Widespread antibiotic resistance is currently posing a grave health burden through a multitude of serious infections. The rise in bacterial adaptation can be directly correlated to the paucity of novel classes of antimicrobial agents.
In the past few decades, synthetic tailoring has been the primary strategy for enhancing established core scaffolds through analogue generation. Although this approach has been fruitful, no major classes of new antibiotics were introduced between 1962 and 2000.
Acinetobacter baumannii belongs to the ESKAPE group of major nosocomial opportunistic resistance pathogens, which can spread epidemically among patients causing ventilator-associated pneumonia and bacteremia, with mortality rates as high as 60%, representing a paradigm of pathogenesis, transmission and resistance.
Numerous reports have also shown startling emergence of multidrug resistant A. baumannii in hospitals, and also identification of pan-drug-resistant strains at some location. A. baumannii strains possess both intrinsic resistance to antibiotics and a facile ability to acquire genes encoding resistance determinants.

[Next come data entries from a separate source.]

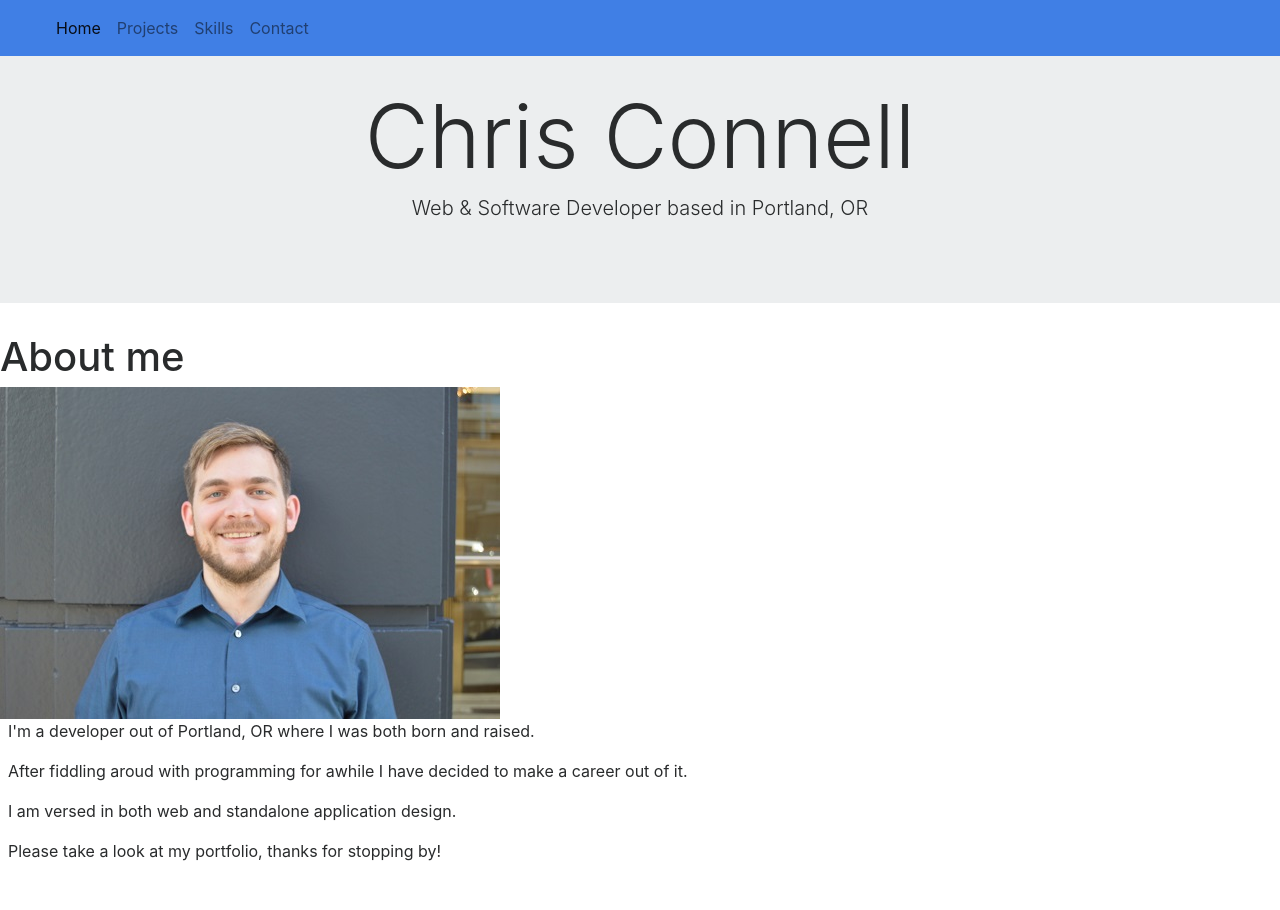
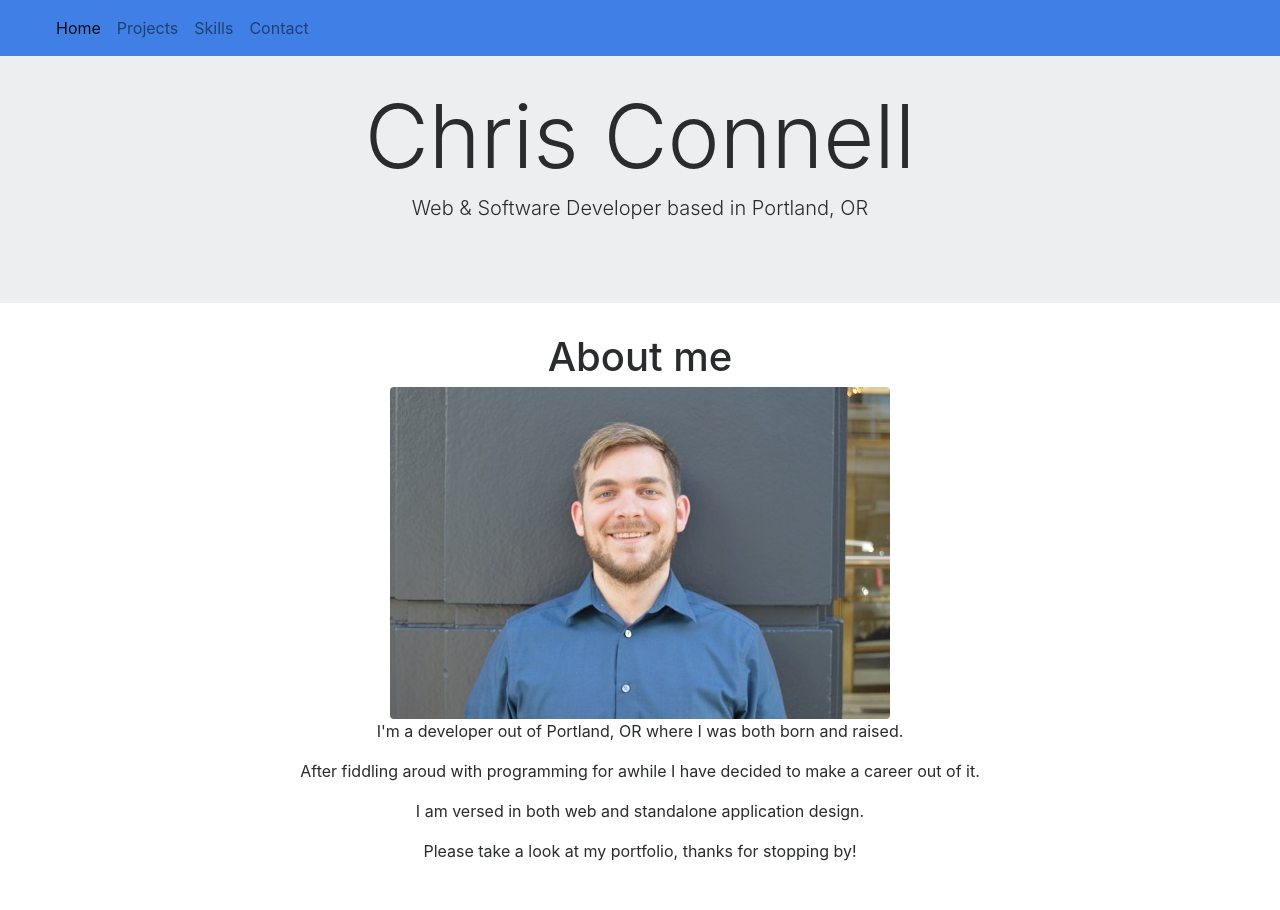
Before and after one commit to ChrisConnell1/ChrisConnell1.github.io, a plain HTML site: page index.html in a window 1280 px wide. Shown: the top 910 px of the page. Drawn offline with nearby package versions, Linux system fonts and the light colour scheme.

Commit message:
Center about me, add sql server

```diff
--- a/index.html
+++ b/index.html
@@ -47,12 +47,14 @@
 			<p class="lead">Web & Software Developer based in Portland, OR</p>
 		</div>
 	</div>
-	<h1>About me</h1>
-	<img src="./img/me.jpg">
-	<p class="ml-2">I'm a developer out of Portland, OR where I was both born and raised.</p>
-	<p class="ml-2">After fiddling aroud with programming for awhile I have decided to make a career out of it.</p>
-	<p class="ml-2">I am versed in both web and standalone application design.</p>
-	<p class="ml-2">Please take a look at my portfolio, thanks for stopping by!</p>
+	<h1 class="text-center">About me</h1>
+	<div class="text-center">
+		<img src="./img/me.jpg" class="rounded" alt="...">
+	</div>
+	<p class="text-center">I'm a developer out of Portland, OR where I was both born and raised.</p>
+	<p class="text-center">After fiddling aroud with programming for awhile I have decided to make a career out of it.</p>
+	<p class="text-center">I am versed in both web and standalone application design.</p>
+	<p class="text-center">Please take a look at my portfolio, thanks for stopping by!</p>
 
   <!--/About-->
 
@@ -138,6 +140,12 @@
 							<h5 class="mt-0 mb-1">MySQL</h5>
 						</div>
 					</li>
+					<li class="media" id="server">
+						<img class="mr-3" src="./img/sqlserver.png" alt="Generic placeholder image">
+						<div class="media-body">
+							<h5 class="mt-0 mb-1">SQL Server/TSQL</h5>
+						</div>
+					</li>
 				</ul>
 		</div>
 	  <div class="card" style="width: 20rem;">
```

In addition, antibiotic resistance of this pathogenic microbe appears to be mediated by their propensity to form biofilms with a highly structured extracellular polymeric matrix, and includes the ability to colonize medical devices. When attached, bacterial cells that comprise the biofilm possess 10–1,000-fold lower susceptibility towards antimicrobial agents compared with planktonic forms.
Moreover, despite the central role that bacterial biofilms play during infection, there are currently no drugs specifically targeting biofilms in clinical trials to date. Therefore, a precision medicine is urgently required for vulnerable patients to avoid potential life-threatening infections.
Researchers employed static- and flow-based high-throughput screening (HTS) assays to survey natural product extract (NPE) library in the search for new inhibitors of biofilm formation.. Analysis of extracts derived from Streptomyces gandocaensis results in the discovery of three peptidic metabolites (cahuitamycins A–C), with cahuitamycin C being the most effective inhibitor (IC50=14.5 μM) whose stable production and full structural identification required ribosome engineering, and was facilitated by biosynthetic gene cluster characterization.
In addition, they show that the cahuitamycins are derived from two independent starter unit pathways, one of which is apparently being catalysed by an unlinked gene encoding a 6-methylsalicylate synthase.
The convergent pathway enabled them to perform directed pathway engineering to generate a more potent molecule, selectively. Furthermore, mutasynthetic efforts on the ribosomally modulated strain generated two additional novel compounds with enhanced activity against biofilm formation (cahuitamycins D and E of increased potency (IC50=8.4 and 10.5 μM).